◆ Problem statement
Isolate every line in the records below with "AppRoutes" in it.

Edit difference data
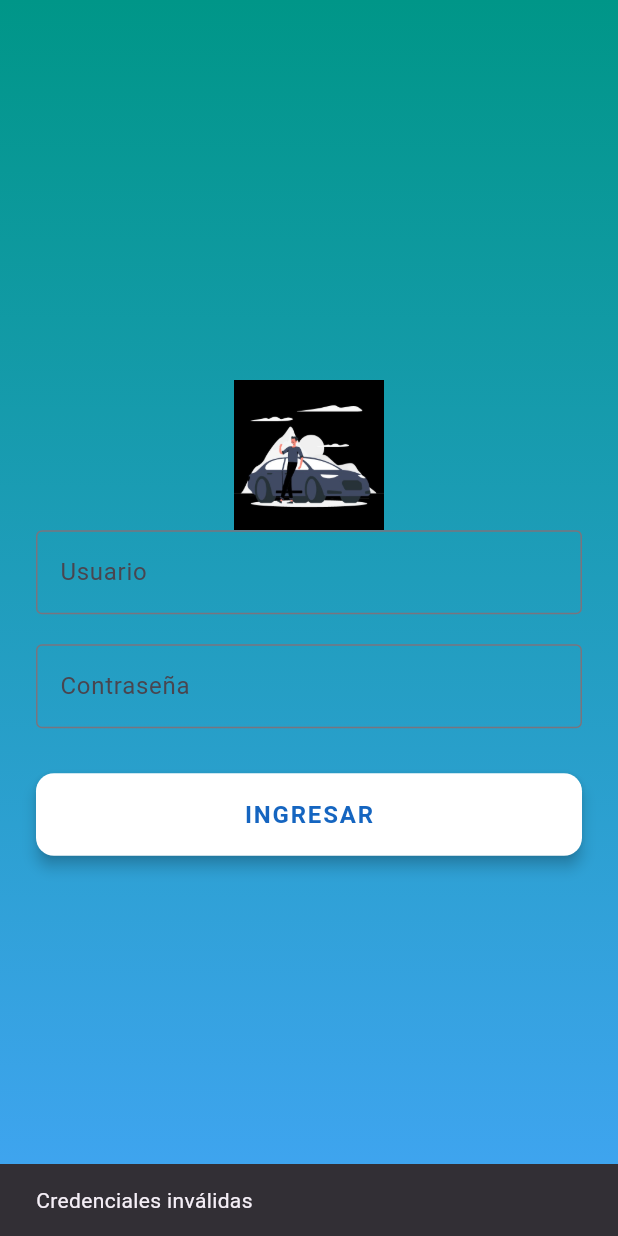
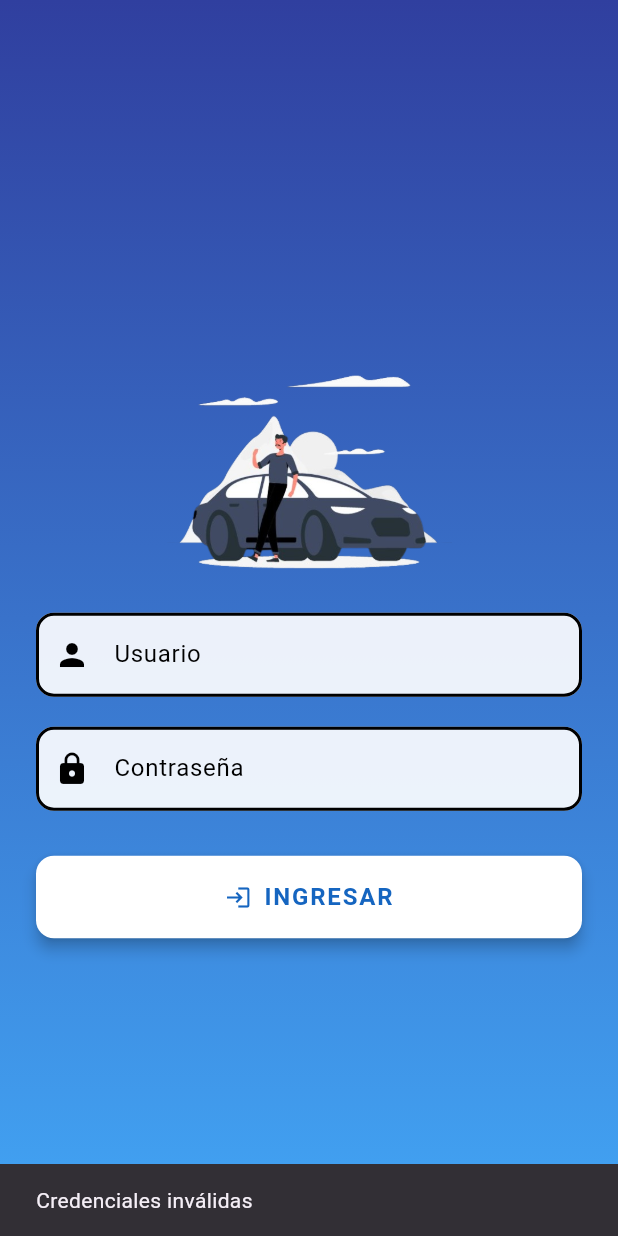
Before and after one commit to jordanbu/Widman-CRM, a Flutter app: the screen it shows after launch, after a tap on "INGRESAR", on a phone screen of 412 x 824 dp. Run offline on Flutter 3.47's test engine with Material 3 defaults, Android fonts, the phone set to English and light mode, and no system bars.

Commit message:
cambio img

```diff
--- a/lib/main.dart
+++ b/lib/main.dart
@@ -1,5 +1,6 @@
 import 'package:flutter/material.dart';
 import 'routes/app_routes.dart';
+import 'view/splash_view.dart'; // Import the SplashView
 
 void main() {
   runApp(const MyApp());
@@ -14,8 +15,11 @@ class MyApp extends StatelessWidget {
       title: 'Widson CRM',
       debugShowCheckedModeBanner: false,
       theme: ThemeData(primarySwatch: Colors.blue),
-      initialRoute: AppRoutes.login,
-      routes: AppRoutes.routes,
+      initialRoute: '/', // Change to start with SplashView
+      routes: {
+        '/': (context) => const SplashView(), // Map '/' to SplashView
+        ...AppRoutes.routes, // Include existing routes from AppRoutes
+      },
     );
   }
 }
--- a/lib/routes/app_routes.dart
+++ b/lib/routes/app_routes.dart
@@ -1,4 +1,3 @@
-import 'package:flutter/material.dart';
 import '../view/login_view.dart';
 import '../view/home_view.dart';
 
@@ -8,6 +7,6 @@ class AppRoutes {
 
   static final routes = {
     login: (context) => LoginView(),
-    home: (context) => HomeView(),
+    home: (context) => const HomeView(),
   };
 }
--- a/lib/view/home_view.dart
+++ b/lib/view/home_view.dart
@@ -11,7 +11,7 @@ class HomeView extends StatelessWidget {
       body: Container(
         decoration: const BoxDecoration(
           gradient: LinearGradient(
-            colors: [Color(0xFF0D47A1), Color(0xFF1976D2)],
+            colors: [Color(0xFF303F9F), Color(0xFF42A5F5)],
             begin: Alignment.topCenter,
             end: Alignment.bottomCenter,
           ),
@@ -23,8 +23,10 @@ class HomeView extends StatelessWidget {
               Padding(
                 padding: const EdgeInsets.symmetric(horizontal: 16.0, vertical: 12),
                 child: Row(
+
                   mainAxisAlignment: MainAxisAlignment.spaceBetween,
                   children: [
+
                     const Text(
                       "Inicio",
                       style: TextStyle(
@@ -50,9 +52,9 @@ class HomeView extends StatelessWidget {
               const Spacer(),
 
               // Mensaje de bienvenida centrado
-              Center(
+              const Center(
                 child: Column(
-                  children: const [
+                  children:[
                     Icon(Icons.business_center, size: 80, color: Colors.white),
                     SizedBox(height: 20),
                     Text(
--- a/lib/view/login_view.dart
+++ b/lib/view/login_view.dart
@@ -1,7 +1,6 @@
 import 'package:flutter/material.dart';
 import '../controllers/login_controller.dart';
 import '../routes/app_routes.dart';
-import '../widgets/custom_input_field.dart';
 
 class LoginView extends StatelessWidget {
   final controller = LoginController();
@@ -13,7 +12,7 @@ class LoginView extends StatelessWidget {
       body: Container(
         decoration: const BoxDecoration(
           gradient: LinearGradient(
-            colors: [Color(0xFF009688), Color(0xFF42A5F5)],
+            colors: [Color(0xFF303F9F), Color(0xFF42A5F5)],
             begin: Alignment.topCenter,
             end: Alignment.bottomCenter,
           ),
@@ -25,26 +24,65 @@ class LoginView extends StatelessWidget {
               child: Column(
                 mainAxisAlignment: MainAxisAlignment.center,
                 children: [
-                  // Campo usuario
-                  Image.asset('assets/logo_wid.jpg',
-                  height: 100,
-                    width: 100,
+                  // Espacio y logo
+                  const Padding(padding: EdgeInsets.all(10)),
+                  Image.asset(
+                    'assets/logo_wid.png',
+                    height: 190,
+                    width: 190,
                   ),
-                  CustomInputField(
+                  // Campo usuario con icono
+                  TextField(
                     controller: controller.userController,
+                    decoration: InputDecoration(
                       labelText: 'Usuario',
+                      prefixIcon: const Icon(Icons.person, color: Colors.black),
+                      filled: true,
+                      fillColor: Colors.white.withOpacity(0.9),
+                      labelStyle: const TextStyle(color: Colors.black),
+                      border: OutlineInputBorder(
+                        borderRadius: BorderRadius.circular(12),
+                        borderSide: const BorderSide(color: Colors.black, width: 2),
+                      ),
+                      enabledBorder: OutlineInputBorder(
+                        borderRadius: BorderRadius.circular(12),
+                        borderSide: const BorderSide(color: Colors.black, width: 2),
+                      ),
+                      focusedBorder: OutlineInputBorder(
+                        borderRadius: BorderRadius.circular(12),
+                        borderSide: const BorderSide(color: Colors.black, width: 2),
+                      ),
+                    ),
                   ),
                   const SizedBox(height: 20),
 
-                  // Campo contraseña
-                  CustomInputField(
+                  // Campo contraseña con icono
+                  TextField(
                     controller: controller.passwordController,
+                    obscureText: true,
+                    decoration: InputDecoration(
                       labelText: 'Contraseña',
-                    obscureText: true,
+                      prefixIcon: const Icon(Icons.lock, color: Colors.black),
+                      filled: true,
+                      fillColor: Colors.white.withOpacity(0.9),
+                      labelStyle: const TextStyle(color: Colors.black),
+                      border: OutlineInputBorder(
+                        borderRadius: BorderRadius.circular(18),
+                        borderSide: const BorderSide(color: Colors.black, width: 2),
+                      ),
+                      enabledBorder: OutlineInputBorder(
+                        borderRadius: BorderRadius.circular(12),
+                        borderSide: const BorderSide(color: Colors.black, width: 2),
+                      ),
+                      focusedBorder: OutlineInputBorder(
+                        borderRadius: BorderRadius.circular(12),
+                        borderSide: const BorderSide(color: Colors.black, width: 2),
+                      ),
+                    ),
                   ),
                   const SizedBox(height: 30),
 
-                  // Botón estilizado
+                  // Botón estilizado con icono
                   SizedBox(
                     width: double.infinity,
                     child: ElevatedButton(
@@ -66,13 +104,20 @@ class LoginView extends StatelessWidget {
                           );
                         }
                       },
-                      child: const Text(
+                      child: const Row(
+                        mainAxisAlignment: MainAxisAlignment.center,
+                        children: [
+                          Icon(Icons.login, size: 18),
+                          SizedBox(width: 8),
+                          Text(
                             "INGRESAR",
                             style: TextStyle(
                               fontSize: 16,
                               fontWeight: FontWeight.bold,
                               letterSpacing: 1.2,
                             ),
+                          ),
+                        ],
                       ),
                     ),
                   ),
--- /dev/null
+++ b/lib/view/splash_view.dart
@@ -0,0 +1,54 @@
+import 'dart:async';
+import 'package:flutter/material.dart';
+import 'login_view.dart';
+
+class SplashView extends StatefulWidget {
+  const SplashView({super.key});
+
+  @override
+  State<SplashView> createState() => _SplashViewState();
+}
+
+class _SplashViewState extends State<SplashView> {
+  @override
+  void initState() {
+    super.initState();
+    Timer(const Duration(seconds: 2), () {
+      Navigator.pushReplacement(
+        context,
+        PageRouteBuilder(
+          pageBuilder: (_, __, ___) => LoginView(),
+          transitionsBuilder: (_, animation, __, child) {
+            return FadeTransition(
+              opacity: animation,
+              child: child,
+            );
+          },
+          transitionDuration: const Duration(milliseconds: 300), // Reduced from 500ms to 300ms
+        ),
+      );
+    });
+  }
+
+  @override
+  Widget build(BuildContext context) {
+    return Scaffold(
+      body: Container(
+        decoration: const BoxDecoration(
+          gradient: LinearGradient(
+            colors: [Color(0xFF303F9F), Color(0xFF42A5F5)],
+            begin: Alignment.topCenter,
+            end: Alignment.bottomCenter,
+          ),
+        ),
+        child: Center(
+          child: Image.asset(
+            'assets/logo_widman.png',
+            height: 190,
+            width: 190,
+          ),
+        ),
+      ),
+    );
+  }
+}
--- a/lib/widgets/custom_input_field.dart
+++ b/lib/widgets/custom_input_field.dart
@@ -18,7 +18,7 @@ class CustomInputField extends StatelessWidget {
       obscureText: obscureText,
       decoration: InputDecoration(
         labelText: labelText,
-        border: OutlineInputBorder(),
+        border: const OutlineInputBorder(),
       ),
     );
   }
--- a/pubspec.yaml
+++ b/pubspec.yaml
@@ -21,4 +21,5 @@ flutter:
   uses-material-design: true
 
   assets:
-    - assets/logo_wid.jpg  # colocar imagenes
+    - assets/logo_wid.png  # colocar imagenes
+    - assets/logo_widman.png
```
Also changed, not shown: assets/logo_wid.png (added), assets/logo_widman.png, lib/controllers/login_controller.dart (line endings or trailing spaces), 1 other file. Lines whose indentation alone changed are shown as unchanged.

◆ Solution to the exercise
-      initialRoute: AppRoutes.login,
-      routes: AppRoutes.routes,
+        ...AppRoutes.routes, // Include existing routes from AppRoutes
@@ -8,6 +7,6 @@ class AppRoutes {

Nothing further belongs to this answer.